**WHAT YOU SHOULD DO:**
For this exercise, write out each entry below exactly, omitting the images.

Start of SOURCE INFORMATION

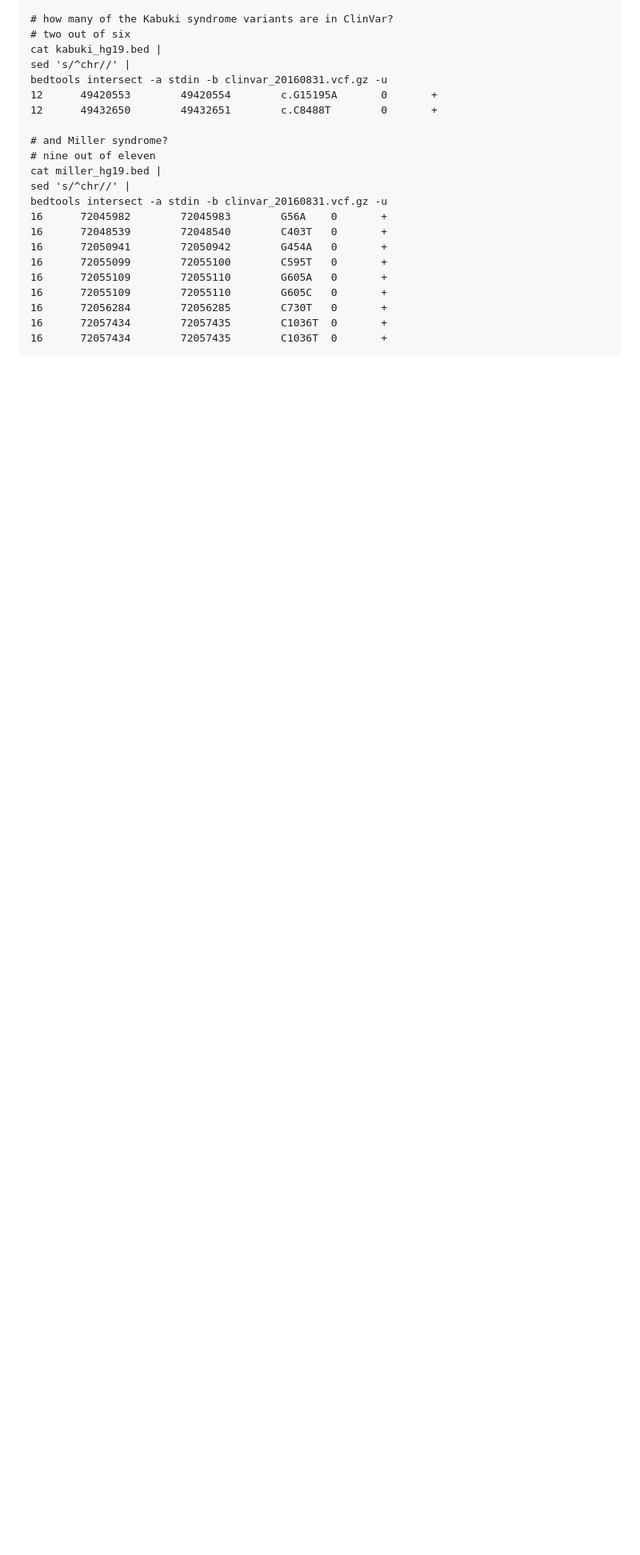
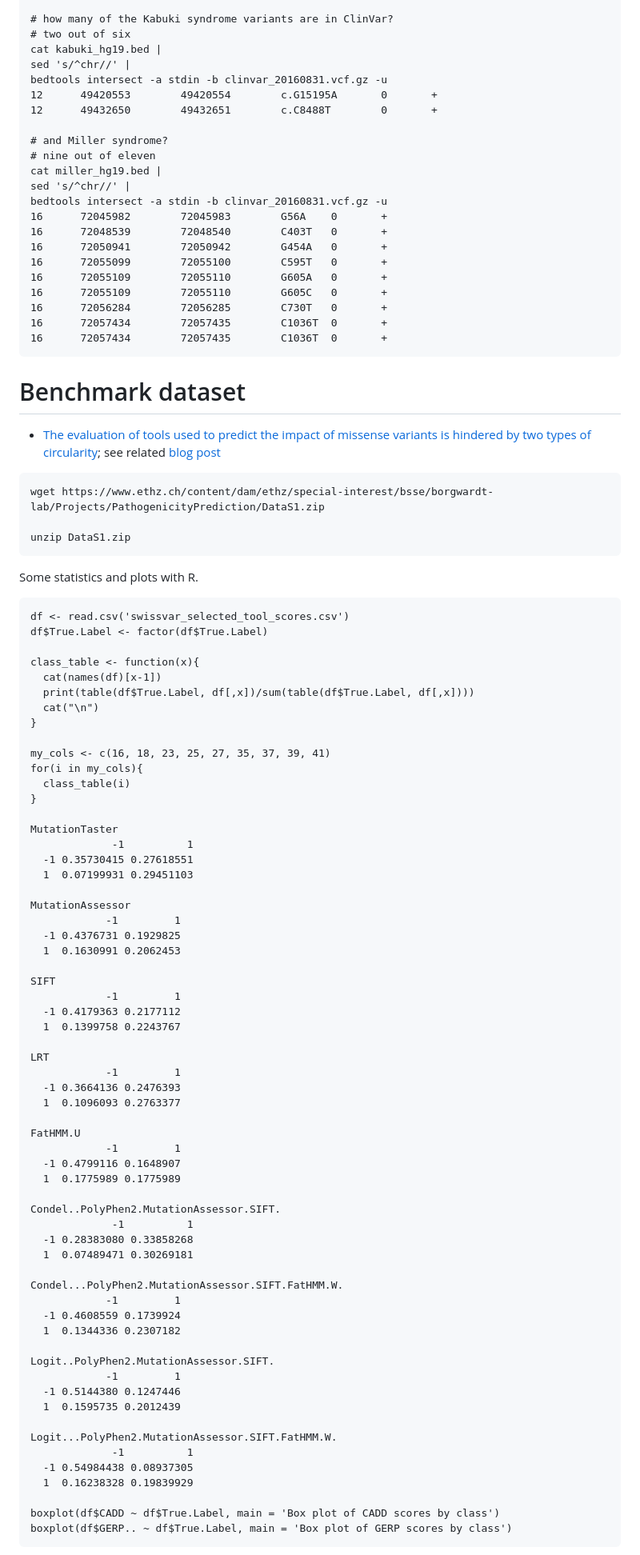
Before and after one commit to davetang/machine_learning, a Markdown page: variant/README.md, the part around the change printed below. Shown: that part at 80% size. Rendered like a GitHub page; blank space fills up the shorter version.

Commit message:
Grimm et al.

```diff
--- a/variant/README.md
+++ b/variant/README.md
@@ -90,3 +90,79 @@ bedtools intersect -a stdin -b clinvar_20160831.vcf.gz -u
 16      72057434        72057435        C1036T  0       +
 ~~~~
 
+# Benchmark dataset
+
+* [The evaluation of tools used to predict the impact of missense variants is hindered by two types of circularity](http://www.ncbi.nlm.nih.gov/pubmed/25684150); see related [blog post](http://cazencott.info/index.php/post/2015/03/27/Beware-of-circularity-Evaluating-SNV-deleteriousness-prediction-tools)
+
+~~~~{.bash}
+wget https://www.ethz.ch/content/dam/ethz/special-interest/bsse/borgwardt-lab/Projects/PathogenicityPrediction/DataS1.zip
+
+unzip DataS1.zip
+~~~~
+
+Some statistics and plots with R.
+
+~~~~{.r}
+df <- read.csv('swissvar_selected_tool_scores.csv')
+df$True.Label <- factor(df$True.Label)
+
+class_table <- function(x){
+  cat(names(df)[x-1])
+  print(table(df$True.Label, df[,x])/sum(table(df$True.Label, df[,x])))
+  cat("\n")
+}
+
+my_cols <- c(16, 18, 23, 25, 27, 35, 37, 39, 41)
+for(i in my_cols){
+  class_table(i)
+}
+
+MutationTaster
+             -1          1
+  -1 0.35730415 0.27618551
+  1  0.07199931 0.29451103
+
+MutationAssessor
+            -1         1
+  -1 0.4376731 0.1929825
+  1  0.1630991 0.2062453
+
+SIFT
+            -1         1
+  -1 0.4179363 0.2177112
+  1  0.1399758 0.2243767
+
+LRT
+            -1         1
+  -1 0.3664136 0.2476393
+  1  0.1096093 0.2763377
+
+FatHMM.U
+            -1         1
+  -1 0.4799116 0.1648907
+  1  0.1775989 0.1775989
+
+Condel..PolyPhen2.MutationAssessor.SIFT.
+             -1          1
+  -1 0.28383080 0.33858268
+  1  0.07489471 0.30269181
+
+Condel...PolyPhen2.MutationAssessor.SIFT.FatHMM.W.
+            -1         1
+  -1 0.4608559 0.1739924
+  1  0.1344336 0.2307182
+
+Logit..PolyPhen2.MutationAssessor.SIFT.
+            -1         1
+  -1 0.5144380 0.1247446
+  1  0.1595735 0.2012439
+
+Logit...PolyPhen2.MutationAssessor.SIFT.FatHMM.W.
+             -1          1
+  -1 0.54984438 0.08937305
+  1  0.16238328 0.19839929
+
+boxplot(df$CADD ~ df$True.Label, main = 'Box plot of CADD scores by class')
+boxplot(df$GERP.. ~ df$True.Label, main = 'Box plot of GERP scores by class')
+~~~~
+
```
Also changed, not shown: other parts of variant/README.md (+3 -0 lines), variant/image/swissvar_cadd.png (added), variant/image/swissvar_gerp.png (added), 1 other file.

End of SOURCE INFORMATION

**COMPLETED EXERCISE:**
Before and after one commit to davetang/machine_learning, a Markdown page: variant/README.md, the part around the change printed below. Shown: that part at 80% size. Rendered like a GitHub page; blank space fills up the shorter version.

Commit message:
Grimm et al.

```diff
--- a/variant/README.md
+++ b/variant/README.md
@@ -90,3 +90,79 @@ bedtools intersect -a stdin -b clinvar_20160831.vcf.gz -u
 16      72057434        72057435        C1036T  0       +
 ~~~~
 
+# Benchmark dataset
+
+* [The evaluation of tools used to predict the impact of missense variants is hindered by two types of circularity](http://www.ncbi.nlm.nih.gov/pubmed/25684150); see related [blog post](http://cazencott.info/index.php/post/2015/03/27/Beware-of-circularity-Evaluating-SNV-deleteriousness-prediction-tools)
+
+~~~~{.bash}
+wget https://www.ethz.ch/content/dam/ethz/special-interest/bsse/borgwardt-lab/Projects/PathogenicityPrediction/DataS1.zip
+
+unzip DataS1.zip
+~~~~
+
+Some statistics and plots with R.
+
+~~~~{.r}
+df <- read.csv('swissvar_selected_tool_scores.csv')
+df$True.Label <- factor(df$True.Label)
+
+class_table <- function(x){
+  cat(names(df)[x-1])
+  print(table(df$True.Label, df[,x])/sum(table(df$True.Label, df[,x])))
+  cat("\n")
+}
+
+my_cols <- c(16, 18, 23, 25, 27, 35, 37, 39, 41)
+for(i in my_cols){
+  class_table(i)
+}
+
+MutationTaster
+             -1          1
+  -1 0.35730415 0.27618551
+  1  0.07199931 0.29451103
+
+MutationAssessor
+            -1         1
+  -1 0.4376731 0.1929825
+  1  0.1630991 0.2062453
+
+SIFT
+            -1         1
+  -1 0.4179363 0.2177112
+  1  0.1399758 0.2243767
+
+LRT
+            -1         1
+  -1 0.3664136 0.2476393
+  1  0.1096093 0.2763377
+
+FatHMM.U
+            -1         1
+  -1 0.4799116 0.1648907
+  1  0.1775989 0.1775989
+
+Condel..PolyPhen2.MutationAssessor.SIFT.
+             -1          1
+  -1 0.28383080 0.33858268
+  1  0.07489471 0.30269181
+
+Condel...PolyPhen2.MutationAssessor.SIFT.FatHMM.W.
+            -1         1
+  -1 0.4608559 0.1739924
+  1  0.1344336 0.2307182
+
+Logit..PolyPhen2.MutationAssessor.SIFT.
+            -1         1
+  -1 0.5144380 0.1247446
+  1  0.1595735 0.2012439
+
+Logit...PolyPhen2.MutationAssessor.SIFT.FatHMM.W.
+             -1          1
+  -1 0.54984438 0.08937305
+  1  0.16238328 0.19839929
+
+boxplot(df$CADD ~ df$True.Label, main = 'Box plot of CADD scores by class')
+boxplot(df$GERP.. ~ df$True.Label, main = 'Box plot of GERP scores by class')
+~~~~
+
```
Also changed, not shown: other parts of variant/README.md (+3 -0 lines), variant/image/swissvar_cadd.png (added), variant/image/swissvar_gerp.png (added), 1 other file.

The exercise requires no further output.